- Your task
In the entries below, count the lines that contain the word "components" and give only that number.

- Source material
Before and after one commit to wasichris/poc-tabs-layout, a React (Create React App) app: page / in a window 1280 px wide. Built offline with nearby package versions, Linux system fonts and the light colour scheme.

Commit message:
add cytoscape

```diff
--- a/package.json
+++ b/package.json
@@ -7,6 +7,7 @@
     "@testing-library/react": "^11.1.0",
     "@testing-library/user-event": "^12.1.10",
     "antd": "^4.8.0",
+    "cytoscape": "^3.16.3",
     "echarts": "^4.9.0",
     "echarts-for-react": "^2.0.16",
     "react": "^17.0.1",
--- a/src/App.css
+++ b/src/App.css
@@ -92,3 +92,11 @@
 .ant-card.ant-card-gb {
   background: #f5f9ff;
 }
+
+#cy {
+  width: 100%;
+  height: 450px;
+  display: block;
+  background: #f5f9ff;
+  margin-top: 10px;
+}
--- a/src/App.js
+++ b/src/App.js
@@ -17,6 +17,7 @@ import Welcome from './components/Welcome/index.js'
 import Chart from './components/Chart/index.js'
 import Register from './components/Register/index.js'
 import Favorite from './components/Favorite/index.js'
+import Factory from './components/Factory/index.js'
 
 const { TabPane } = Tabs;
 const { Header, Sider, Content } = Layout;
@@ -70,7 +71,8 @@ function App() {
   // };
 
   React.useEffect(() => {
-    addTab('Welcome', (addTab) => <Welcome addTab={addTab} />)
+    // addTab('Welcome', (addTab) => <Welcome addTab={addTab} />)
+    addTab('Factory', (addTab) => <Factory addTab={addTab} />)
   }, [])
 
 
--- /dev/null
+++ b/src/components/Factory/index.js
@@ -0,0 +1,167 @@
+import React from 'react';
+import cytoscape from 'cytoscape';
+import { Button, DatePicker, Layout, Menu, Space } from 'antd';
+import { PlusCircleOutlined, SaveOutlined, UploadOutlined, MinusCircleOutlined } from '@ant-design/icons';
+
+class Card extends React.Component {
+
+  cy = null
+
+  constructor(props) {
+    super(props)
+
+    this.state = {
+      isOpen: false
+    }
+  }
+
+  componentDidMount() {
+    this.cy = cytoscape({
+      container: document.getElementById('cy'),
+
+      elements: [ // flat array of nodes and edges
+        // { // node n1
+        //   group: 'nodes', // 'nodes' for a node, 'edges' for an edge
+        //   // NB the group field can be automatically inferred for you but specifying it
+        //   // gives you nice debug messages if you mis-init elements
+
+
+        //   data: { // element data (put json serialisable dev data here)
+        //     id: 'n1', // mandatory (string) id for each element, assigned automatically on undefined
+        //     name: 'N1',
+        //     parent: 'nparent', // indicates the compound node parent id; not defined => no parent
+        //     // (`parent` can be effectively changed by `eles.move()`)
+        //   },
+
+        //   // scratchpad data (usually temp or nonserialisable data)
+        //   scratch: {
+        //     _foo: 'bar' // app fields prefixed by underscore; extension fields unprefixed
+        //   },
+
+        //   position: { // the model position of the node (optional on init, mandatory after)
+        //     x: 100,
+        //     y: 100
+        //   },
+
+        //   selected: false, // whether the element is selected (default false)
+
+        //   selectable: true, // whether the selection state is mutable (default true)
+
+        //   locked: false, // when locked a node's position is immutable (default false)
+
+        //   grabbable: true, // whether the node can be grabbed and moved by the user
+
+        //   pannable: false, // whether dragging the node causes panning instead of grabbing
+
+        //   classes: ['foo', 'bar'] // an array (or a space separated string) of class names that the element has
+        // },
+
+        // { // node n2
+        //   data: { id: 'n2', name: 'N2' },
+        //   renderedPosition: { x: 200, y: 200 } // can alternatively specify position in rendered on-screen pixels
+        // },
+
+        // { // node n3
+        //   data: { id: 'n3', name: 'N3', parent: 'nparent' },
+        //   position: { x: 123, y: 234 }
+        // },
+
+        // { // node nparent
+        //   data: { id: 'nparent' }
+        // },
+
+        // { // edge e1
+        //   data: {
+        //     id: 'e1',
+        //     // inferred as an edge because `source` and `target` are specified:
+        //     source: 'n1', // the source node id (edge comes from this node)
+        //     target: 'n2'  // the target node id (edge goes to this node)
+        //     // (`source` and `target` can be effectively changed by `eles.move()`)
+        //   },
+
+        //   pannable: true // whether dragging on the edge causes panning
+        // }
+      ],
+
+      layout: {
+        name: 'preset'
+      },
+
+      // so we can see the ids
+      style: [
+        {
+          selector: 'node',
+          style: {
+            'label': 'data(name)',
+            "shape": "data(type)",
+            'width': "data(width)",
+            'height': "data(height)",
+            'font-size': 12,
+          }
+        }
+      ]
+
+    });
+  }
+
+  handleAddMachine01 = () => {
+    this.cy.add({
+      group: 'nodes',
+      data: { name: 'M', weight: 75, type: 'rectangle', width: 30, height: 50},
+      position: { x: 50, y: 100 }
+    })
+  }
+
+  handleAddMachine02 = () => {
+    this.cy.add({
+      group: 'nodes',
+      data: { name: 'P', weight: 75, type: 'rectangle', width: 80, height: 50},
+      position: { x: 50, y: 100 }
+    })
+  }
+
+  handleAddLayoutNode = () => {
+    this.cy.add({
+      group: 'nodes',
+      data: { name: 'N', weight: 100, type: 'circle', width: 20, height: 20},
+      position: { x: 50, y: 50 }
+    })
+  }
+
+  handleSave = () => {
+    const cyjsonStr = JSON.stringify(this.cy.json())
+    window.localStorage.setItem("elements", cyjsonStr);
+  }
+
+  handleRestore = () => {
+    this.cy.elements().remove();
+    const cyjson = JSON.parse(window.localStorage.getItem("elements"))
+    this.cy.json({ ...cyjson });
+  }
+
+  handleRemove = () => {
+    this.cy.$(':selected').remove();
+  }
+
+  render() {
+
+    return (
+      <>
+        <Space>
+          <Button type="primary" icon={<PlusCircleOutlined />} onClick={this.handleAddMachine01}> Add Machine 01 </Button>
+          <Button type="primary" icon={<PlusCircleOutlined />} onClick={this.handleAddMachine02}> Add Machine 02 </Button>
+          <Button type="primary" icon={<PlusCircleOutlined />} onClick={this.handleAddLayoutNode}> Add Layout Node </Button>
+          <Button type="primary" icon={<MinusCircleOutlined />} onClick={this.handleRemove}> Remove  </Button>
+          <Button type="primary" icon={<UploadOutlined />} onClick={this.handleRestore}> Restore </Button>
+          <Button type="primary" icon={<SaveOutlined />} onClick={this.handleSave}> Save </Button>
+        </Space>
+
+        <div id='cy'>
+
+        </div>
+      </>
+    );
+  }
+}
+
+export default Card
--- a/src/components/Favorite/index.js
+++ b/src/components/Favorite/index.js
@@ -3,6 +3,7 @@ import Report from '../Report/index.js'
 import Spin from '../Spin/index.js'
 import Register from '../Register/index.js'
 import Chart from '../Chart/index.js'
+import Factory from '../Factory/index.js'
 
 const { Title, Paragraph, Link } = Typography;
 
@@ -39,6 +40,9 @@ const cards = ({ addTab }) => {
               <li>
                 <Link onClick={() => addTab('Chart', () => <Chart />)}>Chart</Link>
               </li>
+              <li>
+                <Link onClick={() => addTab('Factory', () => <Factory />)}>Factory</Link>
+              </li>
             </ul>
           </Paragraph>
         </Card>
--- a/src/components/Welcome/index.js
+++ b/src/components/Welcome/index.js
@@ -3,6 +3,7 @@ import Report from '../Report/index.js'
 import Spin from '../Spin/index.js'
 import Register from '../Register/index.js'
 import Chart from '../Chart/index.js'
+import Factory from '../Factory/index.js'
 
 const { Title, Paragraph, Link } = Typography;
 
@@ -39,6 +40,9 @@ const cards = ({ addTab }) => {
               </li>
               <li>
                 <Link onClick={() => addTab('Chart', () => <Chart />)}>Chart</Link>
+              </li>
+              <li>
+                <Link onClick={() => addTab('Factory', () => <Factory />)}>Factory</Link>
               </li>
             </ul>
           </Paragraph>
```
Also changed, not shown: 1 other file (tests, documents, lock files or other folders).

- Response box
10